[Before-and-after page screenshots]
◆ ◆ ◆ ◆
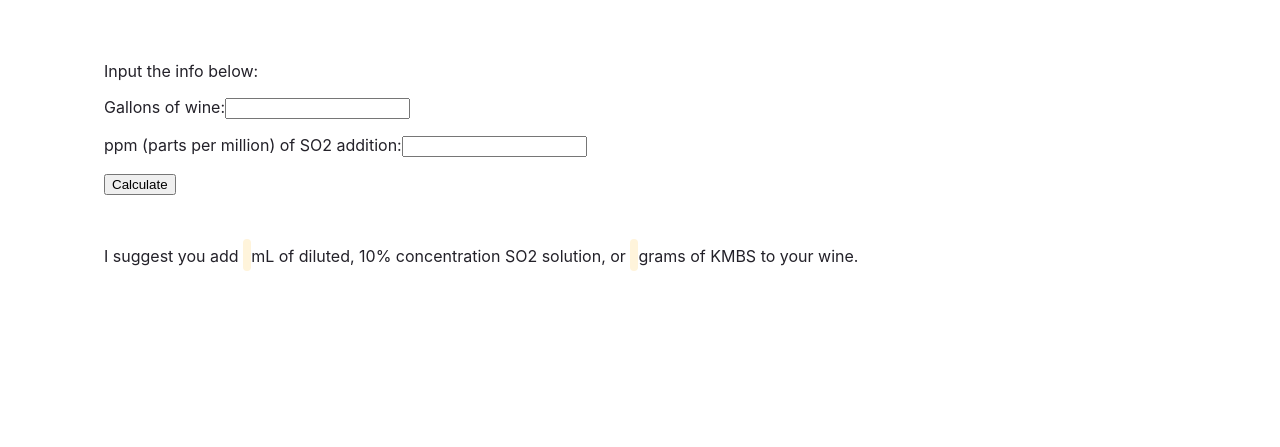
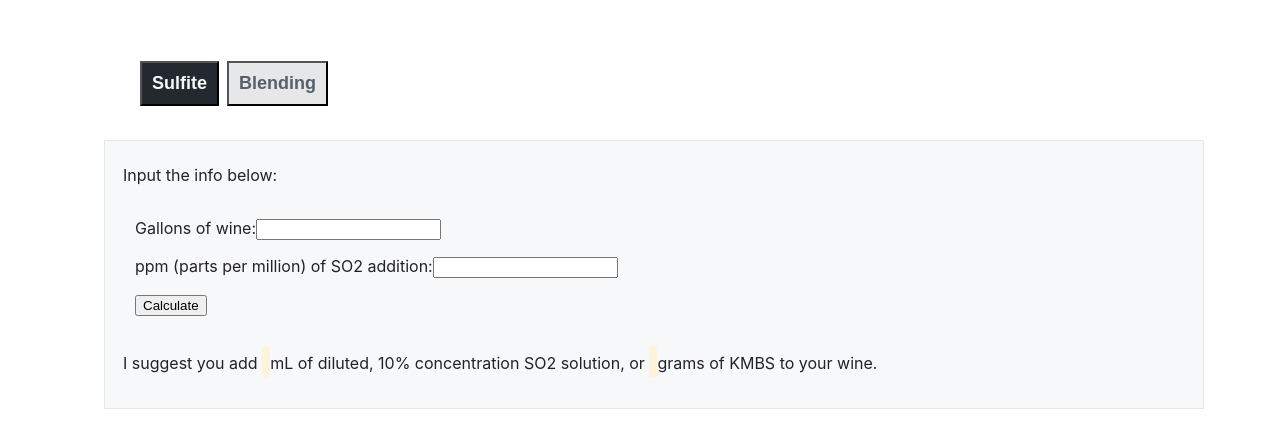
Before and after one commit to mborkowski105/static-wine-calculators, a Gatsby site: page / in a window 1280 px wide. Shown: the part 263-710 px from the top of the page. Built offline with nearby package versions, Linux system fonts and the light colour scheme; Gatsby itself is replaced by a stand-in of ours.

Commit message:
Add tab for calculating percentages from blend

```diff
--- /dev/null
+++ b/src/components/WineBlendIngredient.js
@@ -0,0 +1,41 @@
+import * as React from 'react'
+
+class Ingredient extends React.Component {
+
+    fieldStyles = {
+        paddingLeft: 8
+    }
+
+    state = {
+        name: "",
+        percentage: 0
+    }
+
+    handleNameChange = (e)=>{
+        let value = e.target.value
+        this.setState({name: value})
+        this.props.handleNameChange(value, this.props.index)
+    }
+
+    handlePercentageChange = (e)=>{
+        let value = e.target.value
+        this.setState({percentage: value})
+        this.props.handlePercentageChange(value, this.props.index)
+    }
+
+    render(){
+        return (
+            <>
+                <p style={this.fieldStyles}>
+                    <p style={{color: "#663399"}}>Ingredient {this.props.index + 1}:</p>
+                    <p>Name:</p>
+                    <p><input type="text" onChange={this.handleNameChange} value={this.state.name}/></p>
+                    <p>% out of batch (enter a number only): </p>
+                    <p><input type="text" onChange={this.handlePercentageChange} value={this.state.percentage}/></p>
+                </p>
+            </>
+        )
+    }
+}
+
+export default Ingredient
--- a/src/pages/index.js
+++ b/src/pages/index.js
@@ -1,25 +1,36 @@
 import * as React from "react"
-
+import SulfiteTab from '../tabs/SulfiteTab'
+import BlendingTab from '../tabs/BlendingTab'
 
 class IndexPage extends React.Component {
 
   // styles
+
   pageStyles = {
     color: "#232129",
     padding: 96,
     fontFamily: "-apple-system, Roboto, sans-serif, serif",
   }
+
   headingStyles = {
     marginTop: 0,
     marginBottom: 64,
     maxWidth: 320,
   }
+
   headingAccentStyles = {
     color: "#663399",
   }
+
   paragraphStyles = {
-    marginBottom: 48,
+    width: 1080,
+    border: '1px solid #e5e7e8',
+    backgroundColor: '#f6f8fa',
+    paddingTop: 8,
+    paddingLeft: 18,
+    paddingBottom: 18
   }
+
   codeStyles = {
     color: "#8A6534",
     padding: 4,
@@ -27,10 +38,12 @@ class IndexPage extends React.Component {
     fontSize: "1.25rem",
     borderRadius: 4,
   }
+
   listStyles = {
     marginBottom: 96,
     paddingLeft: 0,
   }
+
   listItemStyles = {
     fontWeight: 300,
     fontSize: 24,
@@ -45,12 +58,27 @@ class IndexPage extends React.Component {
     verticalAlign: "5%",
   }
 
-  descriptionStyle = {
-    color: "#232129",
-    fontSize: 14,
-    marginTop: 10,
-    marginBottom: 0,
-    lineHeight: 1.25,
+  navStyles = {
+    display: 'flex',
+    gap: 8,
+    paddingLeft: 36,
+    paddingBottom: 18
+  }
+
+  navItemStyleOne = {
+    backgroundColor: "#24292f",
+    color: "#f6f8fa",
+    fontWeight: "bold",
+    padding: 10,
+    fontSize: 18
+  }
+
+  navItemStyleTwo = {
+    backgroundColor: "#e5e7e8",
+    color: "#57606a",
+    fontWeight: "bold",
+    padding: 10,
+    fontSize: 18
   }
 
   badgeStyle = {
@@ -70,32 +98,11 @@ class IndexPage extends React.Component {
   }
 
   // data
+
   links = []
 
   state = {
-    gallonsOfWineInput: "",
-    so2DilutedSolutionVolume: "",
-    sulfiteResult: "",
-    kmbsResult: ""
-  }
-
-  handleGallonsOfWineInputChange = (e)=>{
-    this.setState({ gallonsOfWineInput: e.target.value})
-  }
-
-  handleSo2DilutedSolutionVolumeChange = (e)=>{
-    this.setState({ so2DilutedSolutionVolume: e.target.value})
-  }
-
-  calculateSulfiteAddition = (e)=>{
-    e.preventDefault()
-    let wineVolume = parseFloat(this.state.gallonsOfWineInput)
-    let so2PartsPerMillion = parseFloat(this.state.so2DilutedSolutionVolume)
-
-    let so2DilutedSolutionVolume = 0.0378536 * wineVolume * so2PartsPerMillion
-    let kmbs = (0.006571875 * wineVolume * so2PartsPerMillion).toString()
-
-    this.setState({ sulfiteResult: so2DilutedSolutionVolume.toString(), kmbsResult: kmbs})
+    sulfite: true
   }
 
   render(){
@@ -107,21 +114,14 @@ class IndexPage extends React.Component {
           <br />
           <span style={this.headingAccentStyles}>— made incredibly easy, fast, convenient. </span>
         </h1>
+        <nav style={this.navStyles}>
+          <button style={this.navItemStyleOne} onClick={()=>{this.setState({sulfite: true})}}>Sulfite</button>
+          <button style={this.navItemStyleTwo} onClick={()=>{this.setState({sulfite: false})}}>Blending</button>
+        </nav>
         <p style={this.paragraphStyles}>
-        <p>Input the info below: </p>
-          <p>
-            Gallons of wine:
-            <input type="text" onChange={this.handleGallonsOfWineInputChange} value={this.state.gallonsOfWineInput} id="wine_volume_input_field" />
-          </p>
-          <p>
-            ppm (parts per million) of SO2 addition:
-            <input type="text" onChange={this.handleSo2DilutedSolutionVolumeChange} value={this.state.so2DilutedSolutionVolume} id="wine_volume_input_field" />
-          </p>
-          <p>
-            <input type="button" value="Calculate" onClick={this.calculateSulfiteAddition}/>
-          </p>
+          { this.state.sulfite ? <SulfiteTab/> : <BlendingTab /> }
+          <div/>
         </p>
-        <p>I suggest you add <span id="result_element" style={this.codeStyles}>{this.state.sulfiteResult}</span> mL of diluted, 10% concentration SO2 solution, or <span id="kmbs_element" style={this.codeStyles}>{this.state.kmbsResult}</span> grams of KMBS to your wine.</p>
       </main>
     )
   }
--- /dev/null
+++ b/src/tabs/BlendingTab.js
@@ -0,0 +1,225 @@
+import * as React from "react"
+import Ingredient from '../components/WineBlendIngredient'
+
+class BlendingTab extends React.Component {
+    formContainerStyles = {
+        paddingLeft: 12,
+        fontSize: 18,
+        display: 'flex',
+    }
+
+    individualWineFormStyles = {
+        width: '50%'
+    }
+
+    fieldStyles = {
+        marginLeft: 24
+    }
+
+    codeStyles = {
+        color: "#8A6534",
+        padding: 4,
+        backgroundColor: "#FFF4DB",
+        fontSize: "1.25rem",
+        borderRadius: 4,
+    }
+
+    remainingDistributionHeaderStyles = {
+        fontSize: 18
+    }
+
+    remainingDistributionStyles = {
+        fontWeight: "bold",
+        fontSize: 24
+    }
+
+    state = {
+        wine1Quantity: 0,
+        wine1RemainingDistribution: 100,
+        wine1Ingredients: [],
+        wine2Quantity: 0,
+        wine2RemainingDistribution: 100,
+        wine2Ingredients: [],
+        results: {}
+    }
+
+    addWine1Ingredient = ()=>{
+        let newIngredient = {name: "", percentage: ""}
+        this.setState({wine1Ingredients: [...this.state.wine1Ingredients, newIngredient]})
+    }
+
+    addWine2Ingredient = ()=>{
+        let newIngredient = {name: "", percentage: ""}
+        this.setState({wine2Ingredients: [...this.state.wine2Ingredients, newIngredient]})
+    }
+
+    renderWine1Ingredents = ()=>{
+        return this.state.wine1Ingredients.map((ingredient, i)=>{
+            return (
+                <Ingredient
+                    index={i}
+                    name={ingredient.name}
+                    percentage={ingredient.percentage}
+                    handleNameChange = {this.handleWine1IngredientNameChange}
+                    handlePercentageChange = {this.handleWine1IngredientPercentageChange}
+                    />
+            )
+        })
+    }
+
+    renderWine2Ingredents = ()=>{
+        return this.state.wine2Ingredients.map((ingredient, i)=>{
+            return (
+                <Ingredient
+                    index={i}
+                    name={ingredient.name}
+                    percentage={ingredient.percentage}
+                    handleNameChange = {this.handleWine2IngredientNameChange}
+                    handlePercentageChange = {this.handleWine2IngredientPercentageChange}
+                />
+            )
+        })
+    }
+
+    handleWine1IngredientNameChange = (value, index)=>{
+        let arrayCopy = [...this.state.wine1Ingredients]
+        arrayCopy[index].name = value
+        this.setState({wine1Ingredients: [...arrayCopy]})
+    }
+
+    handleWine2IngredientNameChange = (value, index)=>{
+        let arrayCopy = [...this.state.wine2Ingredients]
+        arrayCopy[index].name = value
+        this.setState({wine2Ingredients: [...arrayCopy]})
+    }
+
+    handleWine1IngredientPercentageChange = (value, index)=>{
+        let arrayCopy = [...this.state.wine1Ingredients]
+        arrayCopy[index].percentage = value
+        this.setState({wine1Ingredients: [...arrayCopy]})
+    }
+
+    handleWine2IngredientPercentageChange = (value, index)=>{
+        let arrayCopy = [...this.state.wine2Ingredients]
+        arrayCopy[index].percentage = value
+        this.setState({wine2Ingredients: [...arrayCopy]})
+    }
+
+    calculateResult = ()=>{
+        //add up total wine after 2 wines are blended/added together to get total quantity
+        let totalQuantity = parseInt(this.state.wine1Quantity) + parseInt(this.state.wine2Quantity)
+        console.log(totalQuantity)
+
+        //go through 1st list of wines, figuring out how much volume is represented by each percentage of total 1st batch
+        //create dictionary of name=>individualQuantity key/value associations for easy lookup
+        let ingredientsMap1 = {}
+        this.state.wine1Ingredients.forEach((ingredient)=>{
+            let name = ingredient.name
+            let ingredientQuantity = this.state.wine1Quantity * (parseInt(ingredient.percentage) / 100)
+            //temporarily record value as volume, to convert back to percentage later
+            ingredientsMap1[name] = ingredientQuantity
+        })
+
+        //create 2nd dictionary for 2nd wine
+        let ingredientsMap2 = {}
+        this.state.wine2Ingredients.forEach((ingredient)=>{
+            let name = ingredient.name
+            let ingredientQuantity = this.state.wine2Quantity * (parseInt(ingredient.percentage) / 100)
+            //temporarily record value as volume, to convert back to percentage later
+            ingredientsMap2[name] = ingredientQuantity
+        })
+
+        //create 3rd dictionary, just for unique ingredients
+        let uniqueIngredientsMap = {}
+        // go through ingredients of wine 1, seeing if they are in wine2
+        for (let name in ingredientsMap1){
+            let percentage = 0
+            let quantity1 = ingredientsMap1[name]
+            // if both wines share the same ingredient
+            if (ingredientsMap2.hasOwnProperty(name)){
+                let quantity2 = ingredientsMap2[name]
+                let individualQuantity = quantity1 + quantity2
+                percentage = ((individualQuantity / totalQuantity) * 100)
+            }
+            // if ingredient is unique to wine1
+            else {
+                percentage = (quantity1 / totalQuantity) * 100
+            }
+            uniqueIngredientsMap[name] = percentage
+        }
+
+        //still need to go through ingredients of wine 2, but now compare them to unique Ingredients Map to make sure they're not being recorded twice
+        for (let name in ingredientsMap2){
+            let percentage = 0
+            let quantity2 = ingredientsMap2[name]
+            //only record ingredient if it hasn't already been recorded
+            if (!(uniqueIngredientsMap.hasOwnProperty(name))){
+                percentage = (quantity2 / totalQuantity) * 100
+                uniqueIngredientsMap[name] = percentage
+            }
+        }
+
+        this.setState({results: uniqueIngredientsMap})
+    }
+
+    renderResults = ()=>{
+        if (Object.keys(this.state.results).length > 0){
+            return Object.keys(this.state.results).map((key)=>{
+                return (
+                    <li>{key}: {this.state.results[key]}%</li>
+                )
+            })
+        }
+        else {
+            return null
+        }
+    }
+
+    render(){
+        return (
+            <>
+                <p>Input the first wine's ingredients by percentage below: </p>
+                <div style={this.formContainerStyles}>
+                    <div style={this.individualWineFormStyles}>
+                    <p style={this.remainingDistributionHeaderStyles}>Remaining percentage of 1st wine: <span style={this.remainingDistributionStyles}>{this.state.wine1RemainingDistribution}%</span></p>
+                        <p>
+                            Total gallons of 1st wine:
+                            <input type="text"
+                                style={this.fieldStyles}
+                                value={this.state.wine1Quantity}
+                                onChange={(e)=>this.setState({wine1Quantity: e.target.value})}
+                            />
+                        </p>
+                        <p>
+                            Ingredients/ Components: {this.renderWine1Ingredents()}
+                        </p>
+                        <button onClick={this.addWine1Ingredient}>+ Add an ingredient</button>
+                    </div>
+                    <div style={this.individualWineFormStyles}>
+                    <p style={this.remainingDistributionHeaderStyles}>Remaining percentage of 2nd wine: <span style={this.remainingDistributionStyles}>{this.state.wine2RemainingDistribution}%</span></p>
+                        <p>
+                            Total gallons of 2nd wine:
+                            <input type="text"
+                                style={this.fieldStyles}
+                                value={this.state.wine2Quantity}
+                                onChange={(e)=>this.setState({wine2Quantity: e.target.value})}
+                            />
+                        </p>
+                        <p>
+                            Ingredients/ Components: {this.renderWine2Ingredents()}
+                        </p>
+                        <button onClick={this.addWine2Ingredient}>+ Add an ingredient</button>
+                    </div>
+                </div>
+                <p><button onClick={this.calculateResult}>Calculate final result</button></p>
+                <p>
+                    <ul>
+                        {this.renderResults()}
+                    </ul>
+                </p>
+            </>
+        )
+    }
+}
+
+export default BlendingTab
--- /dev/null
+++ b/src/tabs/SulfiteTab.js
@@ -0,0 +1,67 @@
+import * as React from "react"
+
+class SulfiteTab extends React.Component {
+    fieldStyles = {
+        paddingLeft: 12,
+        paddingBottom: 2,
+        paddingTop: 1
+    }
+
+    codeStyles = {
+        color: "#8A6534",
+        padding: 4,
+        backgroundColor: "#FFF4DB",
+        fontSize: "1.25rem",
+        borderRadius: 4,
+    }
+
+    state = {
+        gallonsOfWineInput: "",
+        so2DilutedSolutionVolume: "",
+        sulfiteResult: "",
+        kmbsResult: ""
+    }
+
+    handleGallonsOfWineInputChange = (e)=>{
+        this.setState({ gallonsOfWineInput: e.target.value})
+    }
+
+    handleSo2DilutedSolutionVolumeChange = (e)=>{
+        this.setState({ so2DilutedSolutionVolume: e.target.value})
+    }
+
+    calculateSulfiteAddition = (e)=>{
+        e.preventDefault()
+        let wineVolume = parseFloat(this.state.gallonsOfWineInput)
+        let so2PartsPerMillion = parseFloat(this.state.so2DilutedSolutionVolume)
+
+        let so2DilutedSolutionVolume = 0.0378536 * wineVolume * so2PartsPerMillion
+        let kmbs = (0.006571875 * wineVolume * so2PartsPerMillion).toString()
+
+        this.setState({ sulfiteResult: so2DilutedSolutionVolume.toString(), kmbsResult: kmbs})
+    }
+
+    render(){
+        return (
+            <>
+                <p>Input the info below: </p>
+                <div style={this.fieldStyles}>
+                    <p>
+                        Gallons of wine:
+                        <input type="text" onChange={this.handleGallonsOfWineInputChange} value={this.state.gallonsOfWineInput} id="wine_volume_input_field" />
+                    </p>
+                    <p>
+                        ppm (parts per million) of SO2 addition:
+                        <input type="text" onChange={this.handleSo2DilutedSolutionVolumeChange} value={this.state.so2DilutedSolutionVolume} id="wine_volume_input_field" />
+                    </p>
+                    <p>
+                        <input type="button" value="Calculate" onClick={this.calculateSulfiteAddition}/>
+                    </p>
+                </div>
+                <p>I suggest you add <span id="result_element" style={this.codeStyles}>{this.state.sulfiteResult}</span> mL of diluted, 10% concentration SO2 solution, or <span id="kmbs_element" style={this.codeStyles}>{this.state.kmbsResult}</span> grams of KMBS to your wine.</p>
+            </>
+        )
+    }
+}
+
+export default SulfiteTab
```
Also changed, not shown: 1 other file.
◆ ◆ ◆ ◆
Using the data above, count every line that contains the word "tabs", then give the count and nothing more.

SOLUTION TO THIS PROBLEM - 4